When standing in the forest surrounded by millions and millions of monarchs draped from tree limbs, it can be hard to imagine that these butterflies are at risk. But by some estimates, their population has declined by 90 percent since the mid-1990s. Three of the main reasons for this decline are illegal logging near their sanctuaries in Mexico
, the loss of host and nectar plants such as milkweed and other wildflowers because of an increased use of herbicide in agricultural areas in the Great Plains, and a changing climate that causes extreme weather events along
their migration route.
For several decades, even within the monarch biosphere reserves
, illegal logging decimated the forests the monarchs were relying on. With thousands, if not millions, of butterflies
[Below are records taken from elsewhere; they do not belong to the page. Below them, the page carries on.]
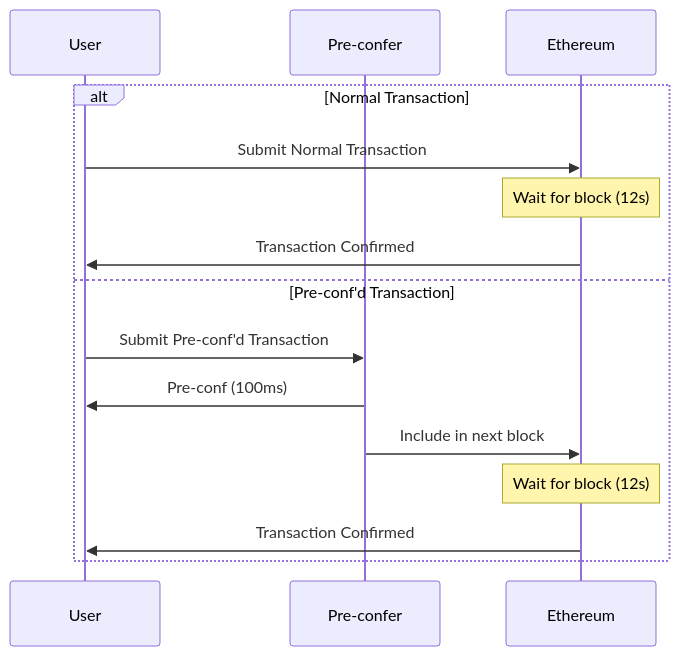
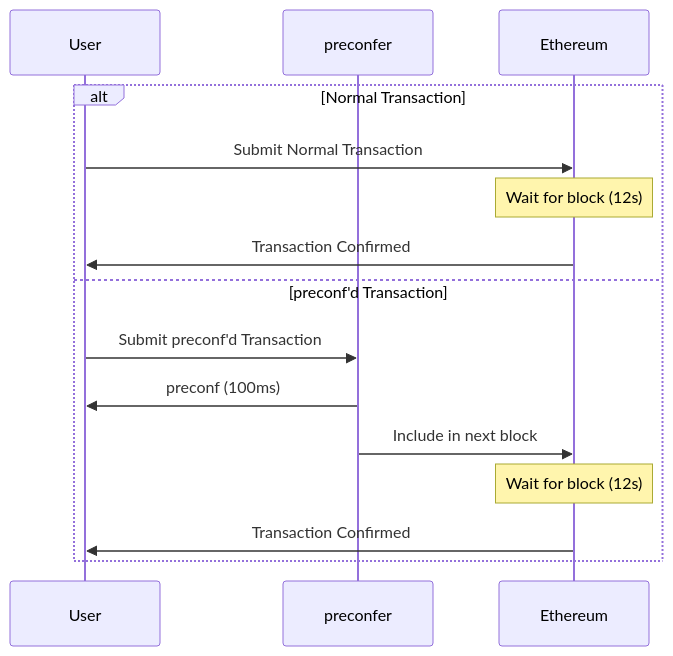
One commit to PufferFinance/UniFi changed the first of 2 diagrams in l1-contracts/docs/overview.md. Above: the diagram before and after it, drawn with Mermaid. The commit also changed other lines of this file and 3 other files, not shown here.

Commit message:
Add an sequence diagrams and updated system interactions diagram to architecture page

````diff
--- a/l1-contracts/docs/overview.md
+++ b/l1-contracts/docs/overview.md
@@ -24,19 +24,19 @@
 ```mermaid
 sequenceDiagram
     participant User
-    participant Pre-confer
+    participant preconfer
     participant Ethereum
 
     alt Normal Transaction
         User->>Ethereum: Submit Normal Transaction
         Note over Ethereum: Wait for block (12s)
         Ethereum->>User: Transaction Confirmed
 
-    else Pre-conf'd Transaction
-        User->>Pre-confer: Submit Pre-conf'd Transaction
-        Pre-confer->>User: Pre-conf (100ms)
-        Pre-confer->>Ethereum: Include in next block
+    else preconf'd Transaction
+        User->>preconfer: Submit preconf'd Transaction
+        preconfer->>User: preconf (100ms)
+        preconfer->>Ethereum: Include in next block
         Note over Ethereum: Wait for block (12s)
         Ethereum->>User: Transaction Confirmed
     end
 ```
````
hibernating on a single tree, the loss of a few acres can be devastating to the overall population. However, enforcement has increased, and illegal logging has been greatly reduced within the reserves. There is more of a risk now from legal logging in the surrounding private forests. These acres of trees, which provide much-needed income for local communities, serve as temperature buffers that create the cool climate the monarchs need for hibernation,
and protect them from the full brunt of rain and snowstorms and the intense effects of the sun.
In the United States and Canada, these butterflies also face habitat destruction caused by humans. The building of roadways, developments of infrastructure, and increased land used for agriculture is
creating an environment that makes monarch habitation impossible. Herbicides used in farming kill the milkweed that is the only food of the monarch caterpillar. Herbicides also kill many of the flowers that adult monarchs need to fuel their return to Mexico in the fall.
The Good News for Monarch Butterfly Conservation
Mexico has worked at preserving 63 million acres in more than 170 protected natural areas, including 66 national parks and 41 biosphere reserves. The government has banned logging in all of the overwintering sites in Mexico
, though lumber is still harvested from the surrounding buffer zones, and illegal logging within the reserves continues to occur but on a much smaller scale than in the past.
Monarch populations rebound quickly when conditions are right. For example, in January 2002, a single storm killed millions of North America’s migratory monarchs. Even though nearly 70 percent of the monarchs were killed during this period, amazingly, it took only one year for the population to recover. Also, with recent coordinated international efforts to increase protections for butterfly habitat all along the migration route, their numbers have been increasing slightly for the last few years.
Header Credit: Astrid Frisch